Things have been quiet here for quite a while – mostly because I’ve been inundated with work (always a good thing). But I have also recently joined the party eight years late to the Twitter train. For daily images of cool insects please follow me over there @skepticalmoth. Of course some stories require . . . → Read More: Follow me on Twitter
As I was photographing and databsing the Cicindelinae from the collections of the Denver Museum of Nature & Science I came across this specimen collected on the 10th June 1921, Chicago Illinois. The beetle is Cicindela hirticollis hirticollis (could be a boldly marked ssp rhodensis as they readily intergrade along their boundaries) and is one . . . → Read More: A beetle from an interesting time
This beautiful animal is a moth I reared from Quercus palmeri down in the Chiricahua Mountains of Arizona. It’s in the family Gracillariidae and most likely in the genus Acrocercops – according to Dave Wagner it may represent a new species, but that’s not an uncommon thing with small moths. It was fairly abundant, so . . . → Read More: Monday Moth
Have you seen the beautiful photos taken by Sam Droege for the USGS Bee Inventory and Monitoring Lab? Ever wondered how he got those beautiful shots?
Tomorrow, September 26th at 1pm eastern time, Sam will be doing a LIVE tutorial on YouTube on how to take these photos and how to do it on . . . → Read More: Specimen Imaging Demonstration – Live!
I’m excited to be participating this year as an instructor for the Lepidoptera Course at the Southwestern Research Station near Portal, Arizona. I’ll be one of eight other instructors who will provide a hands on and intense 9-day long course on the collection, preservation and identification of Lepidoptera. I really can’t imagine a better way . . . → Read More: LepCourse 2013 – learn about moths and butterflies!

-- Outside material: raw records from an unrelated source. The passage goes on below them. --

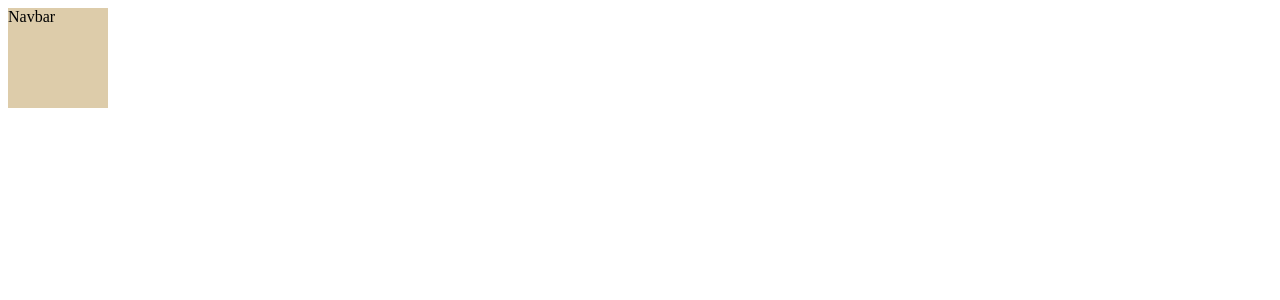
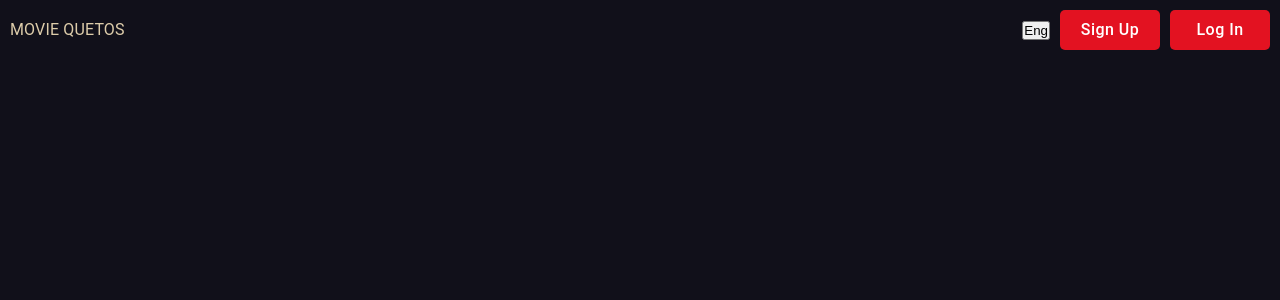
Before and after one commit to mariamdatuka/movie-quotes-app, a React (Vite) app: page / in a window 1280 px wide. Shown: the top 300 px of the page. Built offline with nearby package versions, Linux system fonts and the light colour scheme.

Commit message:
add components

```diff
--- a/src/App.tsx
+++ b/src/App.tsx
@@ -1,11 +1,12 @@
-import Navbar from "./components/Navbar/Navbar"
+import Home from "./pages/Home/Home"
+
 
 
 function App() {
 
   return (
     <>
-     <Navbar/>
+     <Home/>
     </>
   )
 }
--- /dev/null
+++ b/src/components/MainButton/MainButton.tsx
@@ -0,0 +1,31 @@
+import { MyButton } from "./Styles"
+
+interface MainButtonProps{
+    text:string;
+    type?:"button" | "reset" | "submit";
+    sx?:any;
+    onClick?:()=>void;
+    className?:string;
+}
+
+
+export const MainButton: React.FC<MainButtonProps> = ({
+    text,
+    type,
+    sx,
+    onClick,
+    className
+}) => {
+  return (
+    <>
+     <MyButton
+       type={type}
+       sx={sx}
+       onClick={onClick}
+       className={className}
+      >
+        {text}
+     </MyButton>
+    </>
+  )
+}
--- /dev/null
+++ b/src/components/MainButton/Styles.ts
@@ -0,0 +1,17 @@
+import { styled } from "@mui/system";
+import { Button } from "@mui/material";
+
+export const MyButton=styled(Button)(({theme})=>({
+    width:'100px',
+    height:'40px',
+    fontSize:'16px',
+    borderRadius:'5px',
+    textTransform:'capitalize',
+    border:'none',
+    color:`${theme.palette.primary.light}`,
+    backgroundColor:theme.palette.primary.dark,
+
+    "&:hover":{
+        backgroundColor: theme.palette.secondary.main
+    }
+}))
--- a/src/components/Navbar/Navbar.tsx
+++ b/src/components/Navbar/Navbar.tsx
@@ -1,8 +1,17 @@
-import { NavBox } from "./Style"
+import { NavBox, Logo } from "./Styles"
+import { MainButton} from "../MainButton/MainButton"
+import {Stack} from "@mui/material"
 
 const Navbar = () => {
   return (
-    <NavBox>Navbar</NavBox>
+    <NavBox>
+        <Logo>MOVIE QUETOS</Logo>
+        <Stack style={{flexDirection:'row', gap:'10px', alignItems:'center'}}>
+            <button>Eng</button>
+            <MainButton text='Sign Up'/>
+            <MainButton text='Log In'/>
+        </Stack>
+    </NavBox>
   )
 }
 
--- a/src/components/Navbar/Style.ts
+++ /dev/null
@@ -1,8 +0,0 @@
-import { styled } from "@mui/system";
-import { Stack } from "@mui/material";
-
-export const NavBox = styled(Stack)(({ theme })=>({
-    width:'100px',
-    height:'100px',
-    backgroundColor:`${theme.palette.primary.main}`,
-}))
--- /dev/null
+++ b/src/components/Navbar/Styles.ts
@@ -0,0 +1,15 @@
+import { styled } from "@mui/system";
+import { Stack,Typography } from "@mui/material";
+
+export const NavBox = styled(Stack)({
+   flexDirection:'row',
+   alignItems:'center',
+   justifyContent:'space-between',
+   padding:'10px',
+})
+
+export const Logo=styled(Typography)(({ theme })=>({
+   fontSize:'16px',
+   color:theme.palette.primary.main,
+   textTransform:'uppercase'
+}))
--- a/src/index.css
+++ b/src/index.css
@@ -1,3 +1,9 @@
+*{
+    margin:0;
+    padding:0;
+    box-sizing: border-box;
+}
+
 @font-face{
     font-family:'Helvetica';
     font-weight:bold;
@@ -5,9 +11,10 @@
 }
 
 @font-face{
-    font-family:'Helvetica';
+    font-family:'HelveticaMedium';
     font-weight:400;
-    src:url('./assets/fonts/HelveticaNeue\ Medium.ttf')
+    src:local("HelveticaMedium"),
+    url('./assets/fonts/HelveticaNeue\ Medium.ttf') format('truetype');
 }
 
 @font-face{
@@ -21,3 +28,10 @@
     font-weight:200;
     src:url(./assets/fonts/HelveticaNeue\ Light.ttf)
 }
+
+body {
+    font-family: 'HelveticaMedium', sans-serif;
+    font-weight: 400;
+    height:100vh;
+    background-color:rgba(17, 16, 26, 1);
+  }
--- a/src/main.tsx
+++ b/src/main.tsx
@@ -1,6 +1,8 @@
 import React from 'react'
 import ReactDOM from 'react-dom/client'
 import App from './App.tsx'
+import './assets/fonts/HelveticaNeue Medium.ttf';
+import './index.css'
 import { ThemeProvider } from '@mui/material/styles';
 import theme from './theme.ts'
 ReactDOM.createRoot(document.getElementById('root') as HTMLElement).render(
--- /dev/null
+++ b/src/pages/Home/Home.tsx
@@ -0,0 +1,11 @@
+import Navbar from "../../components/Navbar/Navbar"
+
+const Home = () => {
+  return (
+    <>
+     <Navbar/>
+    </>
+  )
+}
+
+export default Home
--- a/src/theme.ts
+++ b/src/theme.ts
@@ -7,6 +7,10 @@ const theme=createTheme({
            light:'#FFFFFF',
            dark:'#E31221',
         },
+        secondary:{
+          main: '#CC0E10',
+          light:'#EC4C57',
+       }
    }
 })
 
```
Also changed, not shown: src/pages/Home/Styles.ts (added).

I came across this short article today claiming that this recent description of the hairstreak butterfly, Ministrymon janevicroy Glassberg 2013, may in fact be the “last truly distinctive butterfly species left to be discovered in the United States…. [and] the era of new U.S. butterfly species is ending”. I find that statement a little bit . . . → Read More: The Last Butterfly Described in the US?
The Hop Azure (Celastrina humulus) is a diminutive and uncommon blue found on the front range of the Rockies here in Colorado. Its host plant is the wild hop: Humulus lupulus, varieties of which are of course a critical ingredient in beer! In a week or two I’ll be out in the field looking to . . . → Read More: A Very Hoppy Butterfly Researcher
The time is fast approaching for this years National Moth Week, July 20-28 2013! The first ever Moth Week last year was a huge success with over 300 events from 49 US States and 30 countries! Help make this year even bigger – if you’re interested in moths at all you should find a local . . . → Read More: National Moth Week 2013!
For this Monday’s Moth I thought I’d post a brief tutorial on how to accurately determine the sex of moths. While there are lots of examples of sexually dimorphic species (where males and females are obviously different), the vast majority of moths are not. Saturniidae make our lives easy by having strikingly different antennae between . . . → Read More: How to Sex a Moth
Today’s moth is a beautiful species from the Rocky Mountains outside of Denver, Epermenia stolidota (Epermeniidae). This is actually a larger specimen than it appears, about 20mm from wingtip to wingtip. Those raised, darkened, tufts of scales on the posterior edge of the forewing is a great character for this . . . → Read More: Monday Moth